Susan Hershberg at Wiltshire Bakery said the business’s outlook is getting worse. She’s considering closing some of the four locations, and that would mean laying off some workers.

“Pondering that would have been absolutely devastating two years ago,” Hershberg said. “But we’ll see, there’s no point in trying to operate something that's unsustainable.”

Scaling back weighs on her mind daily. But what she’s not willing to do is compromise on the quality of her food, something she says restaurants might have to do to survive.

I'm not going to just open a box of something and heat it up. You know, we're going to source it. We're going to make it from scratch, and we're going to serve it in a loving way,” Hershberg said.

Hershberg and other businesses have made it through the worst of the pandemic, but economic woes have presented new challenges.

I've been pleased at the number of businesses that survived,” said Jennifer Rubenstein with the Louisville Independent Business Alliance. “It was very wise for some businesses to take that downtime to recalibrate and be ready for when we came back out of it.

Rubenstein said businesses have incorporated online and delivery services they might not have had before the pandemic.

But government grants and loans made available through the pandemic haven’t returned in this economic moment. Rubenstein said businesses should look to her office, fellow business owners and their customer base to come up with creative solutions.

“It's really hard to decide when to raise prices or if it's necessary. Is it a permanent raise or a temporary fee?” Rubenstein said. “When you're making kind of life or death decisions, you want to have all the resources that you can get, all the information that you can get, to help you along that path.”

An economic turning point

The Federal Reserve plans to curb inflationthrough raising interest rates in the hopes of reducing consumer spending and slowing down the economy.

Executive Director of the Kentucky Center for Economic Policy Jason Bailey said that could tip the U.S. into a recession.

“The medicine that they are providing to the condition of inflation may be worse than the condition itself if we start to see workers lose their jobs and businesses close,” Bailey said.

He described how raising interest rates could dissuade businesses from investing and consumers from spending. That could result in fewer jobs and less bargaining power for workers.
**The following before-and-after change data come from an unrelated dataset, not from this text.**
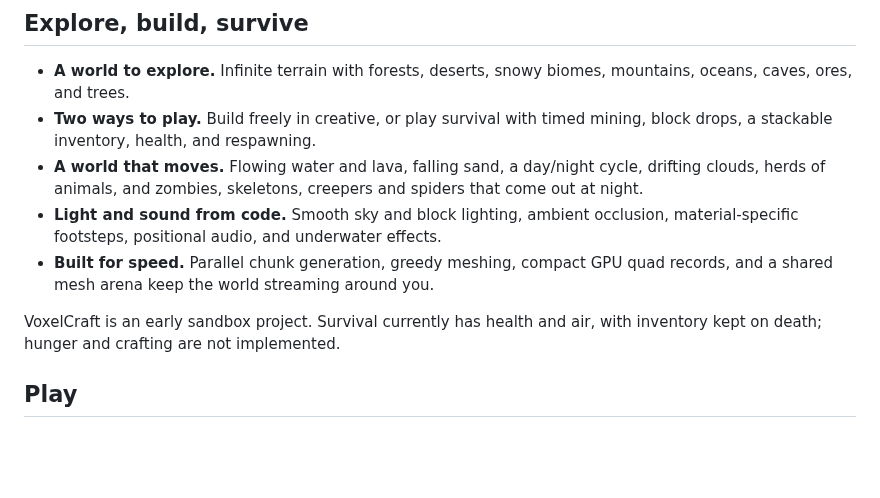
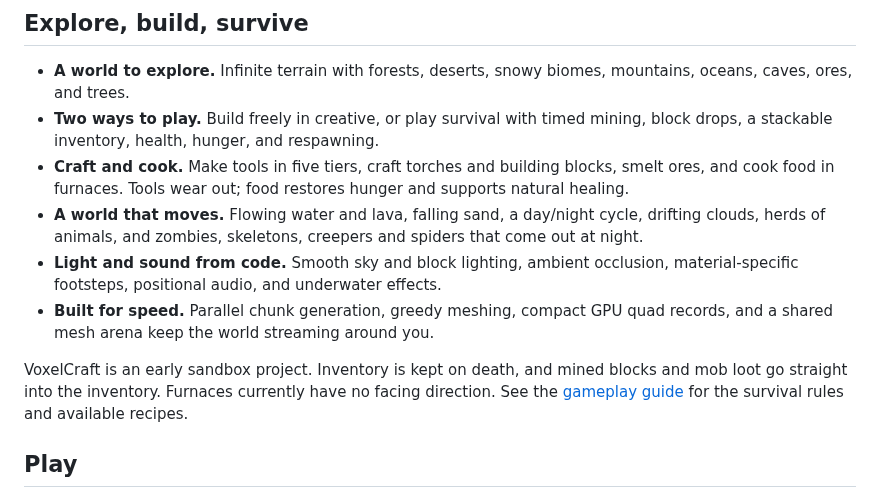
Before and after one commit to BrendanH18/VoxelCraft, a Markdown page: README.md, the part around one of its changes. GitHub-like rendering; blank space fills up the shorter version.

```diff
--- a/README.md
+++ b/README.md
@@ -31,7 +31,10 @@ Explore, build, and survive in a procedurally generated sandbox powered by wgpu.
 - **A world to explore.** Infinite terrain with forests, deserts, snowy biomes,
   mountains, oceans, caves, ores, and trees.
 - **Two ways to play.** Build freely in creative, or play survival with timed
-  mining, block drops, a stackable inventory, health, and respawning.
+  mining, block drops, a stackable inventory, health, hunger, and respawning.
+- **Craft and cook.** Make tools in five tiers, craft torches and building
+  blocks, smelt ores, and cook food in furnaces. Tools wear out; food restores
+  hunger and supports natural healing.
 - **A world that moves.** Flowing water and lava, falling sand, a day/night
   cycle, drifting clouds, herds of animals, and zombies, skeletons, creepers
   and spiders that come out at night.
@@ -40,8 +43,10 @@ Explore, build, and survive in a procedurally generated sandbox powered by wgpu.
 - **Built for speed.** Parallel chunk generation, greedy meshing, compact GPU
   quad records, and a shared mesh arena keep the world streaming around you.
 
-VoxelCraft is an early sandbox project. Survival currently has health and air,
-with inventory kept on death; hunger and crafting are not implemented.
+VoxelCraft is an early sandbox project. Inventory is kept on death, and mined
+blocks and mob loot go straight into the inventory. Furnaces currently have no
+facing direction. See the [gameplay guide](docs/gameplay.md) for the survival
+rules and available recipes.
 
 ## Play
 
```
Also changed, not shown: other parts of README.md (+39 -3 lines), docs/architecture.md (+5 -3 lines), docs/gameplay.md (+10 -2 lines), docs/images/crafting.png (added), docs/images/furnace.png (added), docs/images/leftovers.png (added), 9 other files.
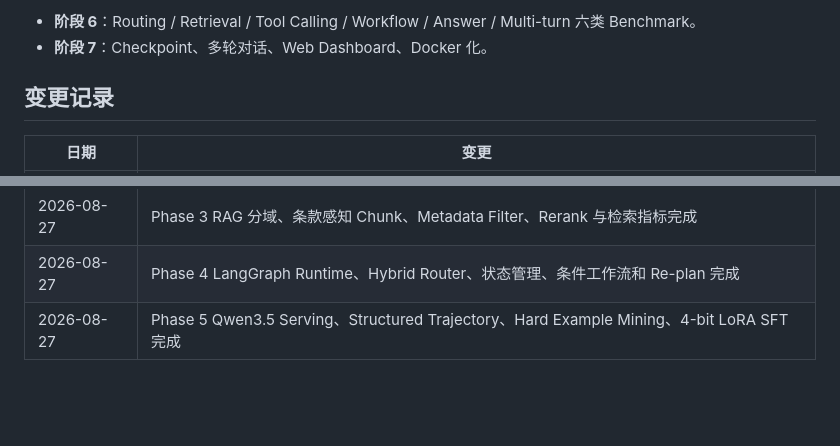
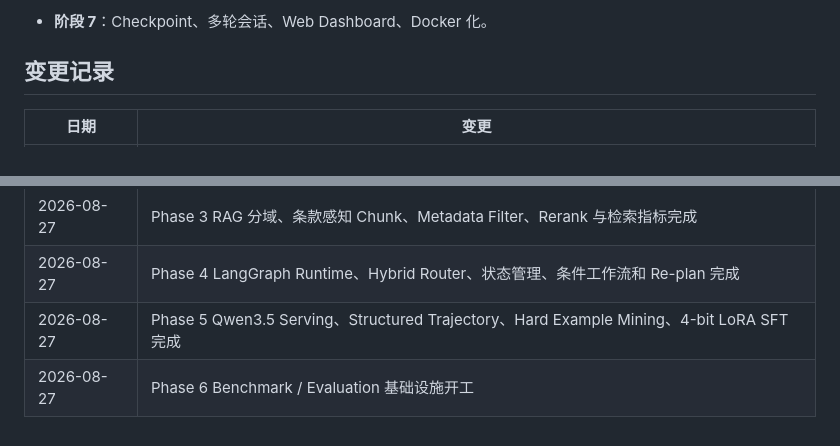
Before and after one commit to sakura742/Agent_Distill, a Markdown page: docs/PROJECT_PLAN.md, 2 parts joined by grey strips. Rendered like a GitHub page; blank space fills up the shorter version.

```diff
--- a/docs/PROJECT_PLAN.md
+++ b/docs/PROJECT_PLAN.md
@@ -56,6 +60,5 @@ Phase 5 完成模型 Serving、轨迹蒸馏、Hard Example Mining 和 LoRA 训
 
-- **阶段 6**：Routing / Retrieval / Tool Calling / Workflow / Answer / Multi-turn 六类 Benchmark。
-- **阶段 7**：Checkpoint、多轮对话、Web Dashboard、Docker 化。
+- **阶段 7**：Checkpoint、多轮会话、Web Dashboard、Docker 化。
 
 ## 变更记录
 
@@ -66,3 +69,4 @@ Phase 5 完成模型 Serving、轨迹蒸馏、Hard Example Mining 和 LoRA 训
 | 2026-08-27 | Phase 3 RAG 分域、条款感知 Chunk、Metadata Filter、Rerank 与检索指标完成 |
 | 2026-08-27 | Phase 4 LangGraph Runtime、Hybrid Router、状态管理、条件工作流和 Re-plan 完成 |
 | 2026-08-27 | Phase 5 Qwen3.5 Serving、Structured Trajectory、Hard Example Mining、4-bit LoRA SFT 完成 |
+| 2026-08-27 | Phase 6 Benchmark / Evaluation 基础设施开工 |
```
Also changed, not shown: other parts of docs/PROJECT_PLAN.md (+38 -34 lines).
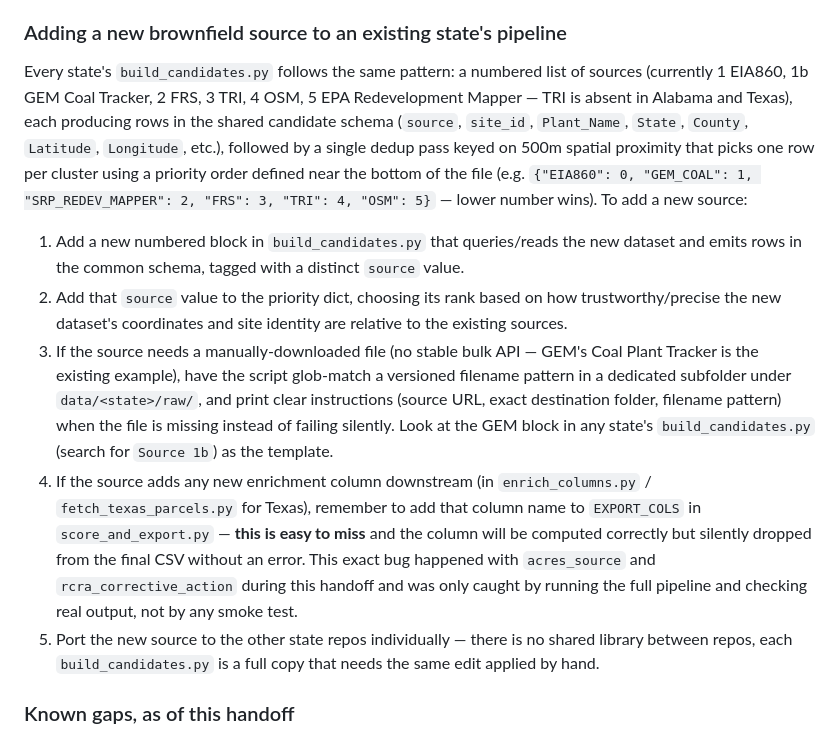
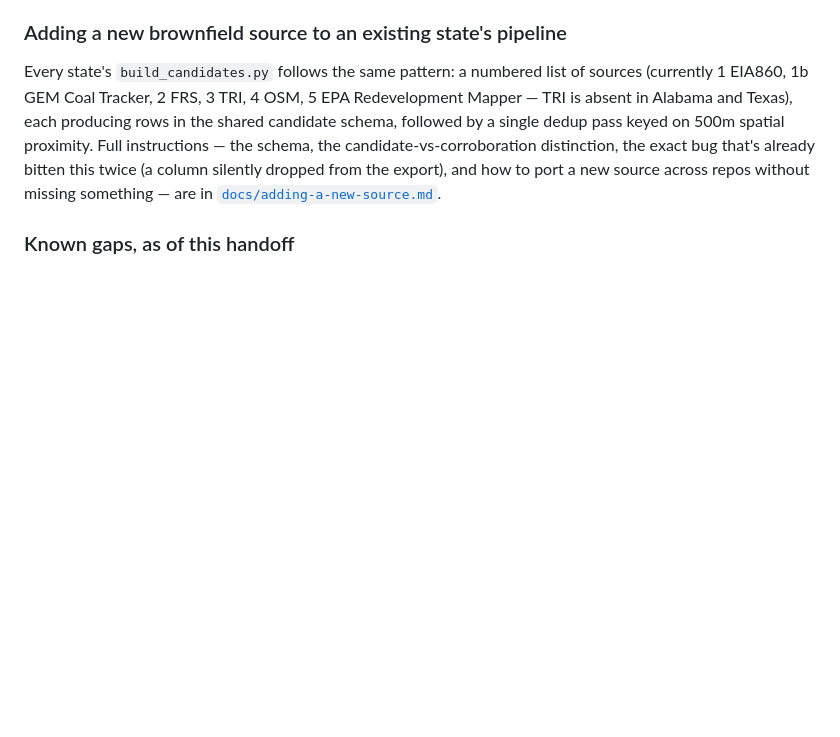
Before and after one commit to peyton1754/DCScreenerMap, a Markdown page: README.md, the part around the change. Rendered like a GitHub page; blank space fills up the shorter version.

```diff
--- a/README.md
+++ b/README.md
@@ -142,37 +142,12 @@ covers the second one:
 Every state's `build_candidates.py` follows the same pattern: a numbered
 list of sources (currently 1 EIA860, 1b GEM Coal Tracker, 2 FRS, 3 TRI,
 4 OSM, 5 EPA Redevelopment Mapper — TRI is absent in Alabama and Texas),
-each producing rows in the shared candidate schema (`source`, `site_id`,
-`Plant_Name`, `State`, `County`, `Latitude`, `Longitude`, etc.), followed
-by a single dedup pass keyed on 500m spatial proximity that picks one row
-per cluster using a priority order defined near the bottom of the file
-(e.g. `{"EIA860": 0, "GEM_COAL": 1, "SRP_REDEV_MAPPER": 2, "FRS": 3,
-"TRI": 4, "OSM": 5}` — lower number wins). To add a new source:
-
-1. Add a new numbered block in `build_candidates.py` that queries/reads
-   the new dataset and emits rows in the common schema, tagged with a
-   distinct `source` value.
-2. Add that `source` value to the priority dict, choosing its rank based
-   on how trustworthy/precise the new dataset's coordinates and site
-   identity are relative to the existing sources.
-3. If the source needs a manually-downloaded file (no stable bulk API —
-   GEM's Coal Plant Tracker is the existing example), have the script
-   glob-match a versioned filename pattern in a dedicated subfolder under
-   `data/<state>/raw/`, and print clear instructions (source URL, exact
-   destination folder, filename pattern) when the file is missing instead
-   of failing silently. Look at the GEM block in any state's
-   `build_candidates.py` (search for `Source 1b`) as the template.
-4. If the source adds any new enrichment column downstream (in
-   `enrich_columns.py` / `fetch_texas_parcels.py` for Texas), remember to
-   add that column name to `EXPORT_COLS` in `score_and_export.py` —
-   **this is easy to miss** and the column will be computed correctly but
-   silently dropped from the final CSV without an error. This exact bug
-   happened with `acres_source` and `rcra_corrective_action` during this
-   handoff and was only caught by running the full pipeline and checking
-   real output, not by any smoke test.
-5. Port the new source to the other state repos individually — there is
-   no shared library between repos, each `build_candidates.py` is a full
-   copy that needs the same edit applied by hand.
+each producing rows in the shared candidate schema, followed by a single
+dedup pass keyed on 500m spatial proximity. Full instructions — the
+schema, the candidate-vs-corroboration distinction, the exact bug that's
+already bitten this twice (a column silently dropped from the export),
+and how to port a new source across repos without missing something —
+are in [`docs/adding-a-new-source.md`](docs/adding-a-new-source.md).
 
 ### Known gaps, as of this handoff
 
```
Also changed, not shown: docs/adding-a-new-source.md (added, +309 -0 lines).
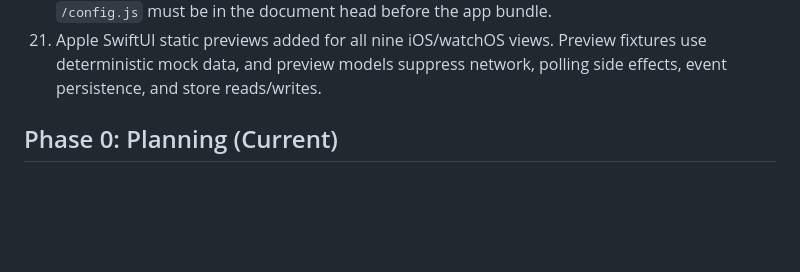
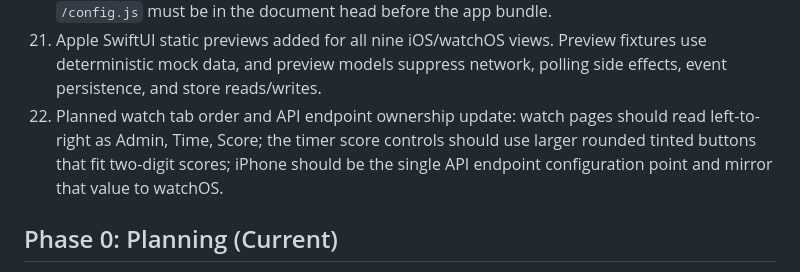
Before and after one commit to tader/hockey-timer, a Markdown page: docs/tasks.md, the part around the change. Rendered like a GitHub page; blank space fills up the shorter version.

```diff
--- a/docs/tasks.md
+++ b/docs/tasks.md
@@ -35,6 +35,11 @@
 21. Apple SwiftUI static previews added for all nine iOS/watchOS views. Preview
     fixtures use deterministic mock data, and preview models suppress network,
     polling side effects, event persistence, and store reads/writes.
+22. Planned watch tab order and API endpoint ownership update: watch pages should
+    read left-to-right as Admin, Time, Score; the timer score controls should
+    use larger rounded tinted buttons that fit two-digit scores; iPhone should
+    be the single API endpoint configuration point and mirror that value to
+    watchOS.
 
 ## Phase 0: Planning (Current)
 1. Finalize product requirements document.
```
Also changed, not shown: docs/decision-log.md (+13 -0 lines).
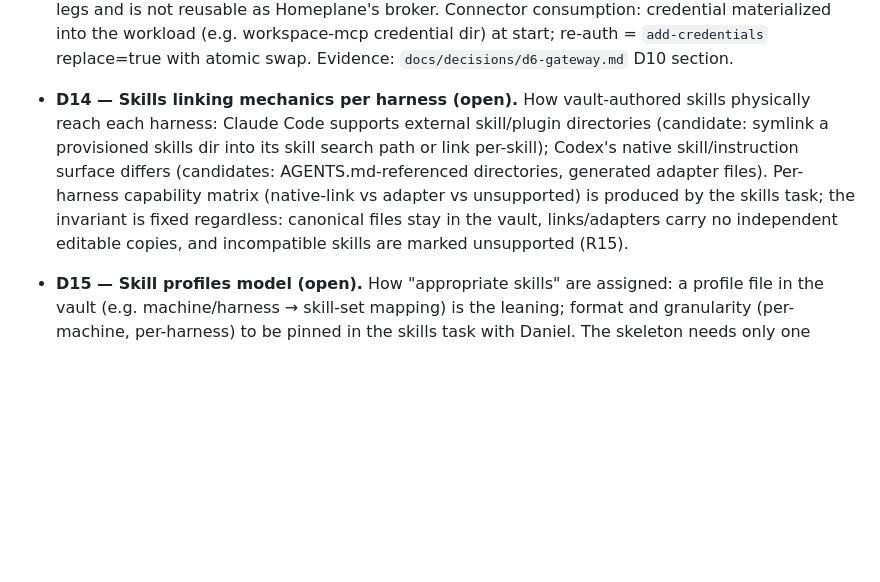
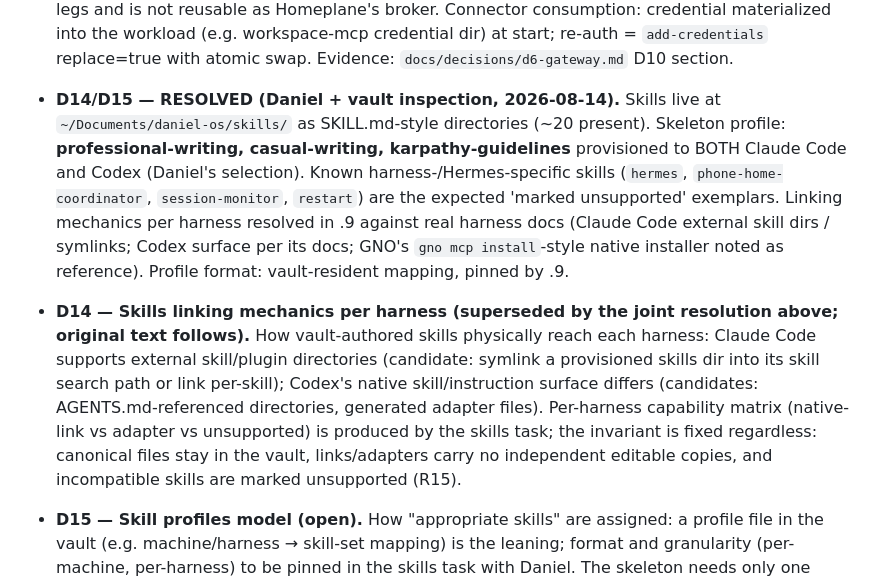
Before and after one commit to DanielKillenberger/homeplane, a Markdown page: .flow/specs/fn-1-homeplane-walking-skeleton-install.md, the part around the change. Drawn GitHub-style; blank space fills up the shorter version.

Commit message:
chore(flow): D14/D15 resolved; claim .9

```diff
--- a/.flow/specs/fn-1-homeplane-walking-skeleton-install.md
+++ b/.flow/specs/fn-1-homeplane-walking-skeleton-install.md
@@ -148,7 +148,8 @@ Capability is currently entangled with configuration: every machine × harness p
 - **D8 — GNO installation source and config surface.** Confirm where GNO is installed from (repo/release artifact), its exact config format for pointing at a vault, and its MCP exposure mode. To be pinned in the GNO task before implementation.
 - **D9 — Bundle packaging. RESOLVED (Daniel, 2026-08-13): single installer script** with checksums; Homebrew/apt/container packaging polish deferred post-skeleton.
 - **D10 — add-credentials OAuth flow mechanics. RESOLVED (D6 spike, 2026-08-13): short-lived loopback listener on the client machine** (`http://127.0.0.1:<port>` / `http://[::1]:<port>` only — Google's supported desktop pattern); the server builds the authorization URL (PKCE + state, Homeplane's own Google OAuth app from the D3 store), the agent one-shot relays `{code, state}`, and the server performs the token exchange and stores the refresh token in the D3 store — the async state machine pinned in API Contracts stands unchanged. The composed gateway is NOT in the OAuth-dance loop: ToolHive's RFC 7591/8693 support serves its own outbound/backend legs and is not reusable as Homeplane's broker. Connector consumption: credential materialized into the workload (e.g. workspace-mcp credential dir) at start; re-auth = `add-credentials` replace=true with atomic swap. Evidence: `docs/decisions/d6-gateway.md` D10 section.
-- **D14 — Skills linking mechanics per harness (open).** How vault-authored skills physically reach each harness: Claude Code supports external skill/plugin directories (candidate: symlink a provisioned skills dir into its skill search path or link per-skill); Codex's native skill/instruction surface differs (candidates: AGENTS.md-referenced directories, generated adapter files). Per-harness capability matrix (native-link vs adapter vs unsupported) is produced by the skills task; the invariant is fixed regardless: canonical files stay in the vault, links/adapters carry no independent editable copies, and incompatible skills are marked unsupported (R15).
+- **D14/D15 — RESOLVED (Daniel + vault inspection, 2026-08-14).** Skills live at `~/Documents/daniel-os/skills/` as SKILL.md-style directories (~20 present). Skeleton profile: **professional-writing, casual-writing, karpathy-guidelines** provisioned to BOTH Claude Code and Codex (Daniel's selection). Known harness-/Hermes-specific skills (`hermes`, `phone-home-coordinator`, `session-monitor`, `restart`) are the expected 'marked unsupported' exemplars. Linking mechanics per harness resolved in .9 against real harness docs (Claude Code external skill dirs / symlinks; Codex surface per its docs; GNO's `gno mcp install`-style native installer noted as reference). Profile format: vault-resident mapping, pinned by .9.
+- **D14 — Skills linking mechanics per harness (superseded by the joint resolution above; original text follows).** How vault-authored skills physically reach each harness: Claude Code supports external skill/plugin directories (candidate: symlink a provisioned skills dir into its skill search path or link per-skill); Codex's native skill/instruction surface differs (candidates: AGENTS.md-referenced directories, generated adapter files). Per-harness capability matrix (native-link vs adapter vs unsupported) is produced by the skills task; the invariant is fixed regardless: canonical files stay in the vault, links/adapters carry no independent editable copies, and incompatible skills are marked unsupported (R15).
 
 - **D15 — Skill profiles model (open).** How "appropriate skills" are assigned: a profile file in the vault (e.g. machine/harness → skill-set mapping) is the leaning; format and granularity (per-machine, per-harness) to be pinned in the skills task with Daniel. The skeleton needs only one working profile that assigns a small real skill set to both harnesses.
 - **D17 — Skeleton descope (Daniel, 2026-08-13).** After five review rounds hardened the plan toward production-grade, Daniel explicitly descoped the skeleton to reduce surface: former R11 (network-capture verification), R16 (standalone audit-metadata criterion), and R17 (standalone token-sweep criterion) were deleted as criteria — their substance is folded into R5/R7/R8, the AuditEvent schema, and the Boundaries "Deferred hardening" list; tombstones, machine-level revocation, two-phase activation, the CI release pipeline, uninstall, and the full sync-rehearsal matrix are deferred there too. These are conscious scope decisions by the product owner, not gaps: the review target is the descoped skeleton, and each deferral names its revisit trigger (plane grows past single-operator/few-machines).
```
“There's no question that the tight labor market, the strong job growth we've had in the last year or two, has allowed them to bid up wages and see some wage increases that they haven't seen in decades,” Bailey said.

Steve Gohmann, director of the Center for Free Enterprise at the University of Louisville, said he thinks a statewide tax cut is a solution that wouldn't prevent a recession, but could make an impact to workers.

Most workers haven't received that real increase in wages because of this inflation. And so they're made much worse off. Getting rid of the income tax would improve their income by 5%. … That's a pretty substantial bump,” Gohmann said.

Bailey said Kentucky policymakers should prepare as if a recession is coming in the next year. He said Kentucky’s rainy day fund would provide some cushion, but thinks tax cuts would deplete those funds quickly.

We could be looking at budget cuts that affect hospitals, that affect schools, that affect services that Kentuckians rely on. So we need to shift to the footing of recession preparation. And that involves, in part, not squandering resources we have on tax cuts,” Bailey said.

Can we count on your support?

Louisville Public Media depends on donations from members – generous people like you – for the majority of our funding. You can help make the next story possible with a donation of $10 or $20. We'll put your gift to work providing news and music for our diverse community.